_Exercise aim:_ Look at each line of the listing. Copy those that hold the string "components".

_Supplied material:_
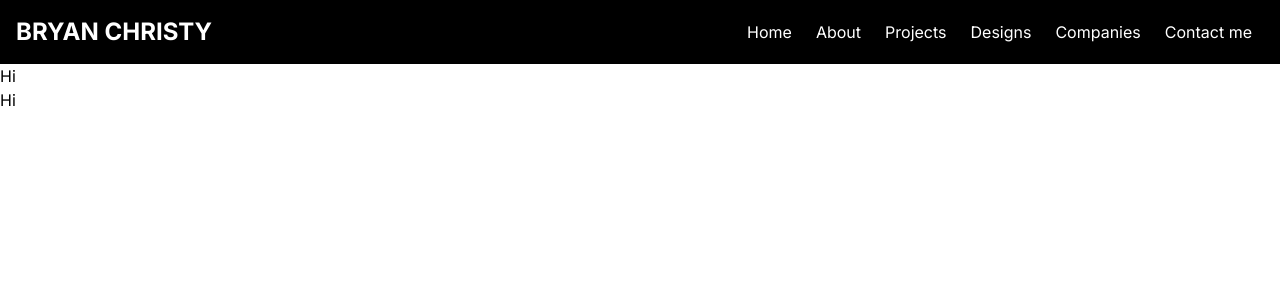
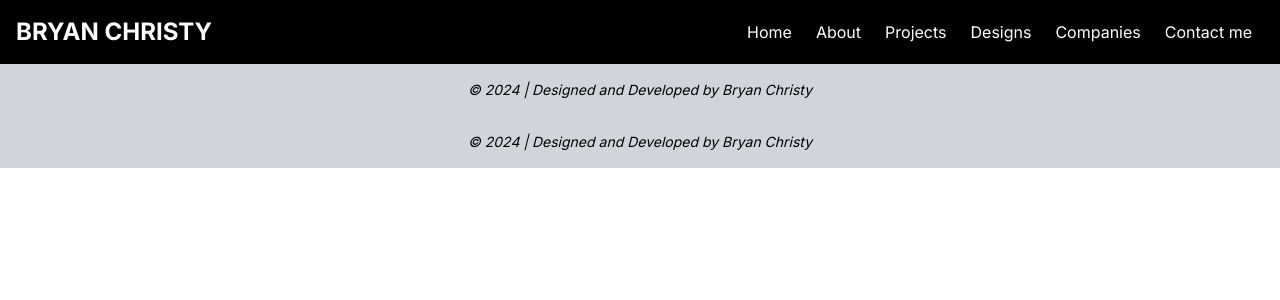
Before and after one commit to bryanC29/Portfolio, a Next.js app: page /components/footer in a window 1280 px wide. Shown: the top 300 px of the page. Built offline with nearby package versions, Linux system fonts and the light colour scheme.

Commit message:
BUILD: Footer

```diff
--- a/app/components/footer/page.tsx
+++ b/app/components/footer/page.tsx
@@ -1,8 +1,10 @@
 const Footer = () => {
     return (
-        <>
-        <p>Hi</p>
-        </>
+        <footer className="text-center bg-gray-300 p-4">
+            <p className="text-sm italic">
+                &copy; {new Date().getFullYear()} | Designed and Developed by Bryan Christy
+            </p>
+        </footer>
     )
 }
 
```
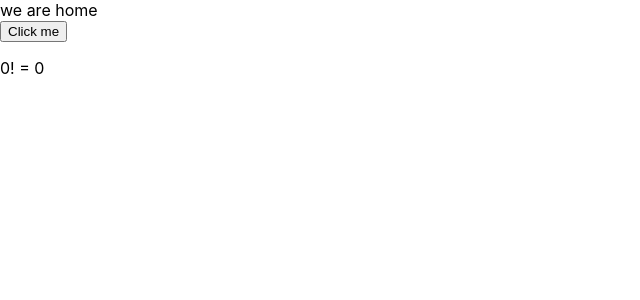
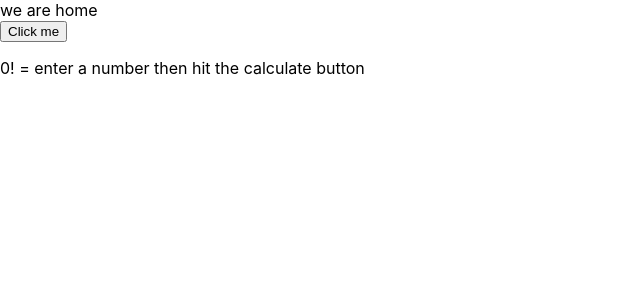
Before and after one commit to HassanBahati/outbox-code-challenge--client, a React (Create React App) app: page / in a window 1280 px wide. Shown: the top 300 px of the page, without its empty margins (0-640 px from the left). Built offline with nearby package versions, Linux system fonts and the light colour scheme.

Commit message:
added conditional rendering to result

```diff
--- a/src/components/Factorial/Factorial.jsx
+++ b/src/components/Factorial/Factorial.jsx
@@ -25,7 +25,7 @@ function Factorial() {
     <div>
       <button onClick={handleClick}>Click me</button>
       <p>
-        {challenge}! = {result}
+        {challenge}! = {result === challenge ? 'enter a number then hit the calculate button' : result }
       </p>
     </div>
   );
```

_Task response:_
Before and after one commit to bryanC29/Portfolio, a Next.js app: page /components/footer in a window 1280 px wide. Shown: the top 300 px of the page. Built offline with nearby package versions, Linux system fonts and the light colour scheme.
--- a/app/components/footer/page.tsx
+++ b/app/components/footer/page.tsx
--- a/src/components/Factorial/Factorial.jsx
+++ b/src/components/Factorial/Factorial.jsx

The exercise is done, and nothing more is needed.